[Web page edit records]

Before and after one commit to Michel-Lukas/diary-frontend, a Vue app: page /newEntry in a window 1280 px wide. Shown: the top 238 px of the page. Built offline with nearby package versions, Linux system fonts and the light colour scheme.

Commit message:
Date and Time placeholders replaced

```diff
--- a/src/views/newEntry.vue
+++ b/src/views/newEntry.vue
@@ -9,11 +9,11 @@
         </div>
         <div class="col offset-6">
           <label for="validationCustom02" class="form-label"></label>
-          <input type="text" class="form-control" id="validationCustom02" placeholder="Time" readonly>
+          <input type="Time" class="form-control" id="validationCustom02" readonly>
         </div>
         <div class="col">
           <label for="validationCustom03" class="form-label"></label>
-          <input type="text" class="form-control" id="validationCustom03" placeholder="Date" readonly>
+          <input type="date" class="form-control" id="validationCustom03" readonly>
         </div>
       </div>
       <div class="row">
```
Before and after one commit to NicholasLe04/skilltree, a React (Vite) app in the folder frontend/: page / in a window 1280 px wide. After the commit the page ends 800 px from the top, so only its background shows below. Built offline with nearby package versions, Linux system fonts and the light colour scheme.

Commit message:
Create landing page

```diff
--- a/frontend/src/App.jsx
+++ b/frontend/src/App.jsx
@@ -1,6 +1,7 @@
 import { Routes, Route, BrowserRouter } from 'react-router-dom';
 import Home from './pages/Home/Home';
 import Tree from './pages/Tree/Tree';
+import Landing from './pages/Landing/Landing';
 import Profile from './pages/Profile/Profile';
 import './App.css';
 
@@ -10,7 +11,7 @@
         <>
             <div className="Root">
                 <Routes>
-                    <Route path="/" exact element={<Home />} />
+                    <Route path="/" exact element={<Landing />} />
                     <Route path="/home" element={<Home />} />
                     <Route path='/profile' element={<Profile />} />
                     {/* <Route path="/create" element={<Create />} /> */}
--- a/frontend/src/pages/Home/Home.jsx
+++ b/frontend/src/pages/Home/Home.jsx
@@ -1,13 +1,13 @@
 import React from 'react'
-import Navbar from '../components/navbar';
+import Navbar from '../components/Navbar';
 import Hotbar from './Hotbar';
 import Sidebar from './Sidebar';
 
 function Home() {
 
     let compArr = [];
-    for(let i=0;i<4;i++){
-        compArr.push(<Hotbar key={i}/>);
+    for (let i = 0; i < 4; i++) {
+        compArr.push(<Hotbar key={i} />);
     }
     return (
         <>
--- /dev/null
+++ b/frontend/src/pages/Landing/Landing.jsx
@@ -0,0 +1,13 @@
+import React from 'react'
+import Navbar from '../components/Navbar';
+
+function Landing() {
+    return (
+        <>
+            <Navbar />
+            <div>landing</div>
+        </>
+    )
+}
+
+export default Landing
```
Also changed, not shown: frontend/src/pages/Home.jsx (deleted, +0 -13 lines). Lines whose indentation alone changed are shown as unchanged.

Task to complete:
Only the lines from the one bearing "Before and after one commit to NicholasLe04/skilltree, a" through the end of the entries above belong in the answer, each one exactly as given.

Solved problem:
Before and after one commit to NicholasLe04/skilltree, a React (Vite) app in the folder frontend/: page / in a window 1280 px wide. After the commit the page ends 800 px from the top, so only its background shows below. Built offline with nearby package versions, Linux system fonts and the light colour scheme.

Commit message:
Create landing page

```diff
--- a/frontend/src/App.jsx
+++ b/frontend/src/App.jsx
@@ -1,6 +1,7 @@
 import { Routes, Route, BrowserRouter } from 'react-router-dom';
 import Home from './pages/Home/Home';
 import Tree from './pages/Tree/Tree';
+import Landing from './pages/Landing/Landing';
 import Profile from './pages/Profile/Profile';
 import './App.css';
 
@@ -10,7 +11,7 @@
         <>
             <div className="Root">
                 <Routes>
-                    <Route path="/" exact element={<Home />} />
+                    <Route path="/" exact element={<Landing />} />
                     <Route path="/home" element={<Home />} />
                     <Route path='/profile' element={<Profile />} />
                     {/* <Route path="/create" element={<Create />} /> */}
--- a/frontend/src/pages/Home/Home.jsx
+++ b/frontend/src/pages/Home/Home.jsx
@@ -1,13 +1,13 @@
 import React from 'react'
-import Navbar from '../components/navbar';
+import Navbar from '../components/Navbar';
 import Hotbar from './Hotbar';
 import Sidebar from './Sidebar';
 
 function Home() {
 
     let compArr = [];
-    for(let i=0;i<4;i++){
-        compArr.push(<Hotbar key={i}/>);
+    for (let i = 0; i < 4; i++) {
+        compArr.push(<Hotbar key={i} />);
     }
     return (
         <>
--- /dev/null
+++ b/frontend/src/pages/Landing/Landing.jsx
@@ -0,0 +1,13 @@
+import React from 'react'
+import Navbar from '../components/Navbar';
+
+function Landing() {
+    return (
+        <>
+            <Navbar />
+            <div>landing</div>
+        </>
+    )
+}
+
+export default Landing
```
Also changed, not shown: frontend/src/pages/Home.jsx (deleted, +0 -13 lines). Lines whose indentation alone changed are shown as unchanged.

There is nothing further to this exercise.